Camp-meeting in August.

Infrastructure -- Public : Camp meetings

The camp-meeting on Turlington's grounds in the Pungoteague circuit, commences on Thursday the 2nd day of August, and through us tent-holders are requested to begin the erection of their tents in time to be completed by the evening of that day. The first services at the camp will be held at night on the day designated, and if possible it is desired that the camp be not disturbed thereafter by the noise incident to tent building and the like.

The Graded School Assured.

Infrastructure -- Public : Schools

The Trustees of Drummondtown and the Board of School Trustees of Lee District have entered into an agreement whereby the latter have the privilege, and are going to erect, connected with the present school-house of said town, an additional building for free school purposes, to be a two-story, with two rooms, which with the old room will give three rooms for school purposes. The graded school is now a matter of certainty, and we congratulate the Trustees of this District upon this effort in behalf of education in the right direction. -- Such an institution in a community having so many children as ours will prove a great blessing.


fields -- Crops - White potatoes : Quality control

The comments so frequently made by us, upon the failure of our farmers to cull their potatoes and otherwise prepare them properly for market, have been so much disregarded this season that we had almost concluded to give the matter no further attention. Reports which have reached us, however, of late from the very best commission men in cities to which our largest shipments are made show up the folly of our people in such glaring colors "in the preparation of their stuff for market," that we are constrained to bring the matter again to their attention. The extent of that folly can be inferred from the following clipping from one of those reports.

The Eastern shore potatoes are running very poor, small and not well sorted. Some lots are shipped just as they came out of the ground, all sizes from the size of a marble up to fair cooking stock. This stuff is very hard to sell at any price.

Reports similar to this have been received by us from almost every shipping point and the natural consequence of such preparation of stuff for market is that the Eastern shore potatoes are graded lower in market than any other potatoes. Properly prepared we are informed that our potatoes are as good as any sent to market, and that being the case is it not time that our people began to use the care necessary to prevent the depreciation in their value?

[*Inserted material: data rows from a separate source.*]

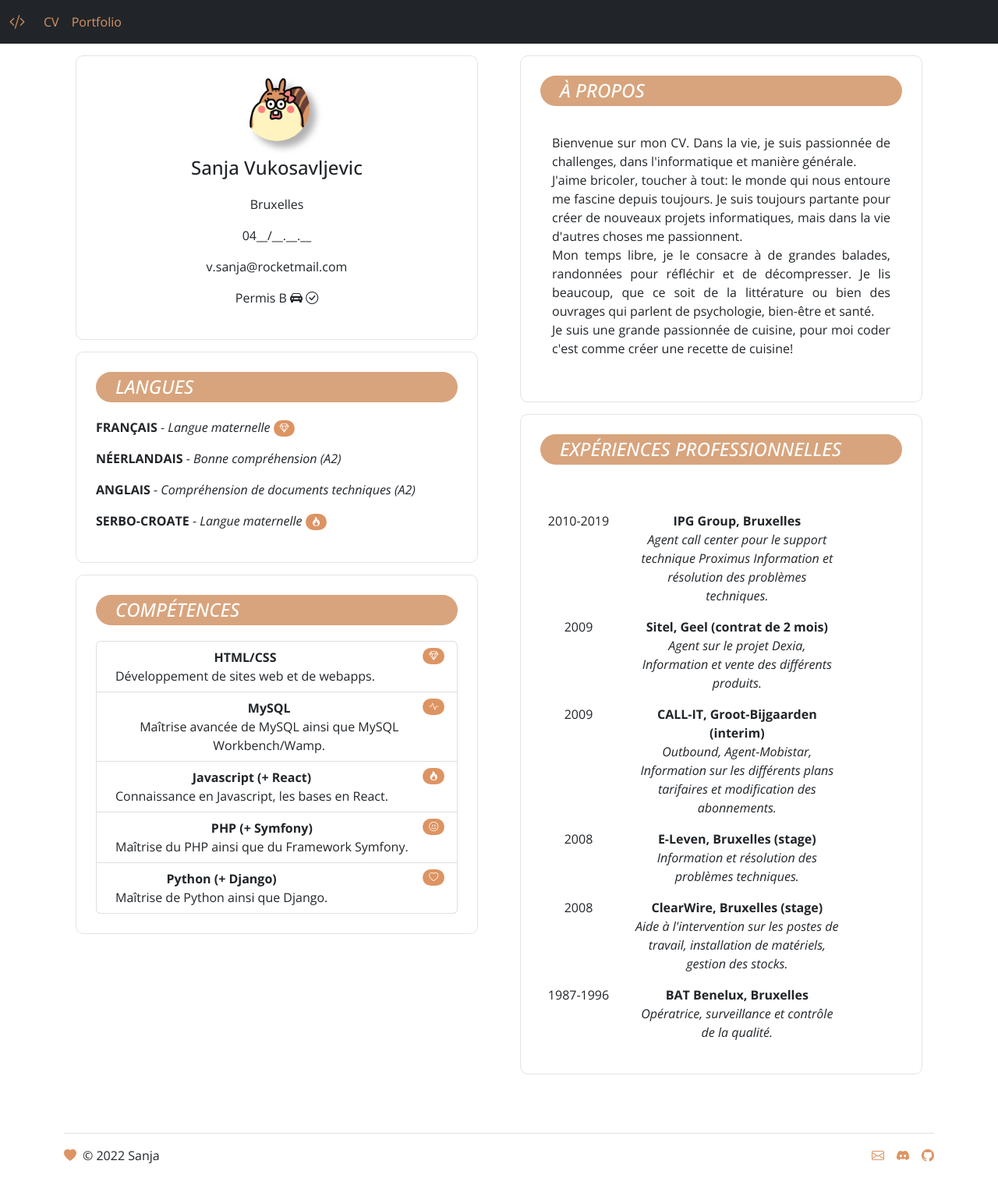
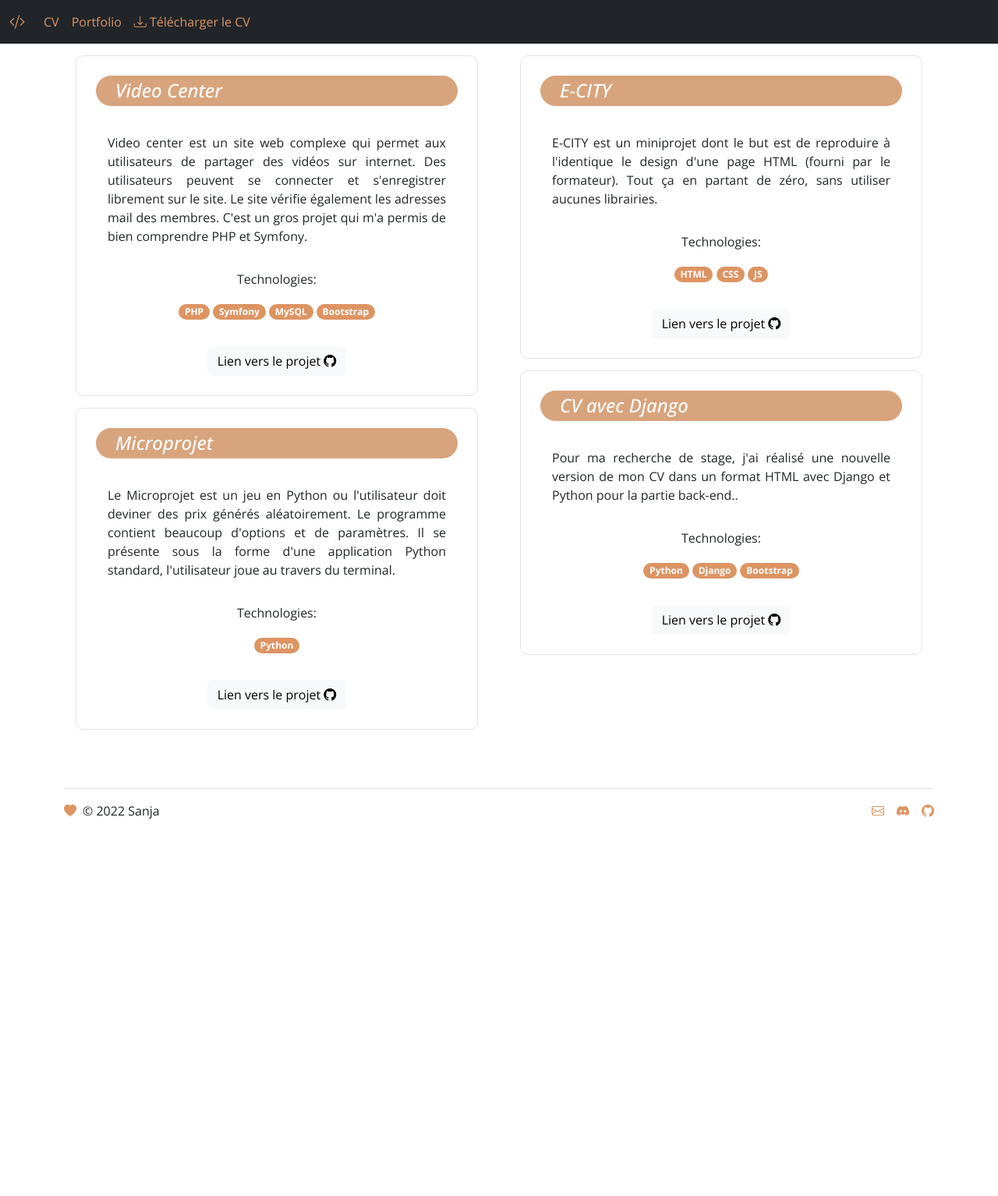
Before and after one commit to mirotooo/cv_django, a Django app: page /portfolio/ in a window 1280 px wide. Shown: the whole page at 78% size. After the commit the page ends 1050 px from the top, so only its background shows below. Run offline with Django 4.2, Linux system fonts and the light colour scheme; some libraries are stand-ins or nearby versions.

Commit message:
Portfolio + pdf

```diff
--- a/cv/templates/cv/base.html
+++ b/cv/templates/cv/base.html
@@ -45,6 +45,9 @@
                         <li class="nav-item">
                             <a class="nav-link {% block portfolio_active %}{% endblock %}" href="/portfolio">Portfolio</a>
                         </li>
+                        <li class="nav-item">
+                            <a class="nav-link" href="/static/pdf/cv_sanja.pdf" download><i class="bi bi-download"></i> Télécharger le CV</a>
+                        </li>
                     </ul>
                 </div>
             </div>
--- a/cv/templates/cv/index.html
+++ b/cv/templates/cv/index.html
@@ -123,7 +123,7 @@
                         <p>2008</p>
                     </div>
                     <div class="col-7">
-                        <p><b>E-Leven, Bruxelles (stage)</b></br><i>Information et résolution des problèmes
+                        <p><b>E-Leven, Bruxelles (stage)</b></br><i>Information et résolution des problèmes.
                                 techniques.</i></p>
                     </div>
                 </div>
--- a/portfolio/templates/portfolio/index.html
+++ b/portfolio/templates/portfolio/index.html
@@ -7,145 +7,75 @@
     <div class="row">
         <div class="col-lg-6">
             <div class="grid">
-                <img class="profile" src="{% static 'img/profile.png' %}" alt="Photo de profil" width=84 height=84/>
+                <div class="heading">
+                    <h4><i>Video Center</i></h4>
+                </div>
                 <div class="blank"></div>
-                <h4>Sanja Vukosavljevic</h4>
-                <div class="blank"></div>
-                <p>Bruxelles</p>
-                <p>04__/__.__.__</p>
-                <p>v.sanja@rocketmail.com</p>
-                <p>Permis B&nbsp;<i class="bi bi-car-front-fill"></i>&nbsp;<i class="bi bi-check-circle"></i></p>
+                <p class="about">Video center est un site web complexe qui permet aux utilisateurs de partager des
+                    vidéos sur internet. Des utilisateurs peuvent se connecter et s'enregistrer librement sur le site.
+                    Le site vérifie également les adresses mail des membres. C'est un gros projet qui m'a permis de bien
+                    comprendre PHP et Symfony.</p>
+                <p>Technologies:</p>
+                <span class="badge rounded-pill brown">PHP</span>
+                <span class="badge rounded-pill brown">Symfony</span>
+                <span class="badge rounded-pill brown">MySQL</span>
+                <span class="badge rounded-pill brown">Bootstrap</span>
+                <div class="blank-sm"></div>
+                </br>
+                <a href="https://github.com/mirotooo/projet_video_center" target="_blank"><button type="button"
+                        class="btn btn-light">Lien vers le projet <i class="bi bi-github"></i></button></a>
             </div>
             <div class="grid">
                 <div class="heading">
-                    <h4><i>LANGUES</i></h4>
+                    <h4><i>Microprojet</i></h4>
                 </div>
                 <div class="blank"></div>
-                <div class="languages">
-                    <p><b>FRANÇAIS</b> - <i>Langue maternelle</i>  <span class="badge brown rounded-pill"><i class="bi bi-gem"></i></span></p>
-                    <p><b>NÉERLANDAIS</b> - <i>Bonne compréhension (A2)</i></p>
-                    <p><b>ANGLAIS</b> - <i>Compréhension de documents techniques (A2)</i></p>
-                    <p><b>SERBO-CROATE</b> - <i>Langue maternelle</i> <span class="badge brown rounded-pill"><i class="bi bi-fire"></i></span></p>
+                <p class="about">Le Microprojet est un jeu en Python ou l'utilisateur doit deviner des prix générés
+                    aléatoirement. Le programme contient beaucoup d'options et de paramètres. Il se présente sous la
+                    forme d'une application Python standard, l'utilisateur joue au travers du terminal.</p>
+                <p>Technologies:</p>
+                <span class="badge rounded-pill brown">Python</span>
+                <div class="blank-sm"></div>
+                </br>
+                <a href="https://github.com/mirotooo/microprojet" target="_blank"><button type="button"
+                        class="btn btn-light">Lien vers le projet <i class="bi bi-github"></i></button></a>
+            </div>
+
+        </div>
+        <div class="col-lg-6">
+            <div class="grid">
+                <div class="heading">
+                    <h4><i>E-CITY</i></h4>
                 </div>
+                <div class="blank"></div>
+                <p class="about">E-CITY est un miniprojet dont le but est de reproduire à l'identique le design d'une
+                    page HTML (fourni par le formateur). Tout ça en partant de zéro, sans utiliser aucunes librairies.
+                </p>
+                <p>Technologies:</p>
+                <span class="badge rounded-pill brown">HTML</span>
+                <span class="badge rounded-pill brown">CSS</span>
+                <span class="badge rounded-pill brown">JS</span>
+                <div class="blank-sm"></div>
+                </br>
+                <a href="https://github.com/mirotooo/e-city" target="_blank"><button type="button"
+                        class="btn btn-light">Lien vers le projet <i class="bi bi-github"></i></button></a>
             </div>
             <div class="grid">
                 <div class="heading">
-                    <h4><i>COMPÉTENCES</i></h4>
+                    <h4><i>CV avec Django</i></h4>
                 </div>
                 <div class="blank"></div>
-                <ol class="list-group list-group">
-                    <li class="list-group-item d-flex justify-content-between align-items-start">
-                        <div class="ms-2">
-                            <div class="fw-bold">HTML/CSS</div>
-                            Développement de sites web et de webapps.
-                        </div>
-                        <span class="badge brown rounded-pill"><i class="bi bi-gem"></i></span>
-                    </li>
-                    <li class="list-group-item d-flex justify-content-between align-items-start">
-                        <div class="ms-2">
-                            <div class="fw-bold">MySQL</div>
-                            Maîtrise avancée de MySQL ainsi que MySQL Workbench/Wamp.
-                        </div>
-                        <span class="badge brown rounded-pill"><i class="bi bi-activity"></i></span>
-                    </li>
-                    <li class="list-group-item d-flex justify-content-between align-items-start">
-                        <div class="ms-2">
-                            <div class="fw-bold">Javascript (+ React)</div>
-                            Connaissance en Javascript, les bases en React.
-                        </div>
-                        <span class="badge brown rounded-pill"><i class="bi bi-fire"></i></span>
-                    </li>
-                    <li class="list-group-item d-flex justify-content-between align-items-start">
-                        <div class="ms-2">
-                            <div class="fw-bold">PHP (+ Symfony)</div>
-                            Maîtrise du PHP ainsi que du Framework Symfony.
-                        </div>
-                        <span class="badge brown rounded-pill"><i class="bi bi-emoji-smile"></i></span>
-                    </li>
-                    <li class="list-group-item d-flex justify-content-between align-items-start">
-                        <div class="ms-2">
-                            <div class="fw-bold">Python (+ Django)</div>
-                            Maîtrise de Python ainsi que Django.
-                        </div>
-                        <span class="badge brown rounded-pill"><i class="bi bi-heart"></i></span>
-                    </li>
-                </ol>
+                <p class="about">Pour ma recherche de stage, j'ai réalisé une nouvelle version de mon CV dans un format HTML avec Django et Python pour la partie back-end..</p>
+                <p>Technologies:</p>
+                <span class="badge rounded-pill brown">Python</span>
+                <span class="badge rounded-pill brown">Django</span>
+                <span class="badge rounded-pill brown">Bootstrap</span>
+                <div class="blank-sm"></div>
+                </br>
+                <a href="https://github.com/mirotooo/cv_django" target="_blank"><button type="button"
+                        class="btn btn-light">Lien vers le projet <i class="bi bi-github"></i></button></a>
             </div>
-        </div>
-        <div class="col-6">
-            <div class="grid">
-                <div class="heading">
-                    <h4><i>À PROPOS</i></h4>
-                </div>
-                <div class="blank"></div>
-                <p class="about">Bienvenue sur mon CV. Dans la vie, je suis passionnée de challenges, dans l'informatique et manière générale.
-                </br>J'aime bricoler, toucher à tout: le monde qui nous entoure me fascine depuis toujours.
-                    Je suis toujours partante pour créer de nouveaux projets informatiques, mais dans la vie d'autres choses me passionnent.
-                </br>Mon temps libre, je le consacre à de grandes balades, randonnées pour réfléchir et de décompresser.
-                Je lis beaucoup, que ce soit de la littérature ou bien des ouvrages qui parlent de psychologie, bien-être et santé.
-            </br>Je suis une grande passionnée de cuisine, pour moi coder c'est comme créer une recette de cuisine!</p>
-            </div>
-            <div class="grid">
-                <div class="heading">
-                    <h4><i>EXPÉRIENCES PROFESSIONNELLES</i></h4>
-                </div>
-                <div class="blank-xl"></div>
 
-                <div class="row">
-                    <div class="col-3">
-                        <p>2010-2019</p>
-                    </div>
-                    <div class="col-7">
-                        <p><b>IPG Group, Bruxelles</b></br><i>Agent call center pour le support technique Proximus
-                                Information et résolution des problèmes techniques.</i></p>
-                    </div>
-                </div>
-                <div class="row">
-                    <div class="col-3">
-                        <p>2009</p>
-                    </div>
-                    <div class="col-7">
-                        <p><b>Sitel, Geel (contrat de 2 mois)</b></br><i>Agent sur le projet Dexia, Information et
-                                vente des différents produits.</i></p>
-                    </div>
-                </div>
-                <div class="row">
-                    <div class="col-3">
-                        <p>2009</p>
-                    </div>
-                    <div class="col-7">
-                        <p><b>CALL-IT, Groot-Bijgaarden (interim)</b></br><i>Outbound, Agent-Mobistar, Information
-                                sur les différents plans tarifaires et modification des abonnements.</i></p>
-                    </div>
-                </div>
-                <div class="row">
-                    <div class="col-3">
-                        <p>2008</p>
-                    </div>
-                    <div class="col-7">
-                        <p><b>E-Leven, Bruxelles (stage)</b></br><i>Information et résolution des problèmes
-                                techniques.</i></p>
-                    </div>
-                </div>
-                <div class="row">
-                    <div class="col-3">
-                        <p>2008</p>
-                    </div>
-                    <div class="col-7">
-                        <p><b>ClearWire, Bruxelles (stage)</b></br><i>Aide à l'intervention sur les postes de
-                                travail, installation de matériels, gestion des stocks.</i></p>
-                    </div>
-                </div>
-                <div class="row">
-                    <div class="col-3">
-                        <p>1987-1996</p>
-                    </div>
-                    <div class="col-7">
-                        <p><b>BAT Benelux, Bruxelles</b></br><i>Opératrice, surveillance et contrôle de la
-                                qualité.</i></p>
-                    </div>
-                </div>
-            </div>
         </div>
     </div>
 </div>
```
Also changed, not shown: 1 other file.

Especially is that care necessary when the market is as much depressed as it is this year. The expenses on a worthless barrel of potatoes being as large as one of superior quality, and in many instances barely enough being realized to pay them, it occurs to us that the most thoughtless would be taught to keep their worthless stuff at home. Aside, too, from the loss entailed upon us in a financial point of view, the opinion is current abroad that dishonest motives prompt us in the preparation of our stuff for market. In that opinion we cannot, of course concur, but that opinion nevertheless prevails to some extent, and this, taken in connection with the loss to us in returns, should stimulate us to guard against improper [illegible].

Peninsula Enterprise
Accomac Court House
July 19, 1883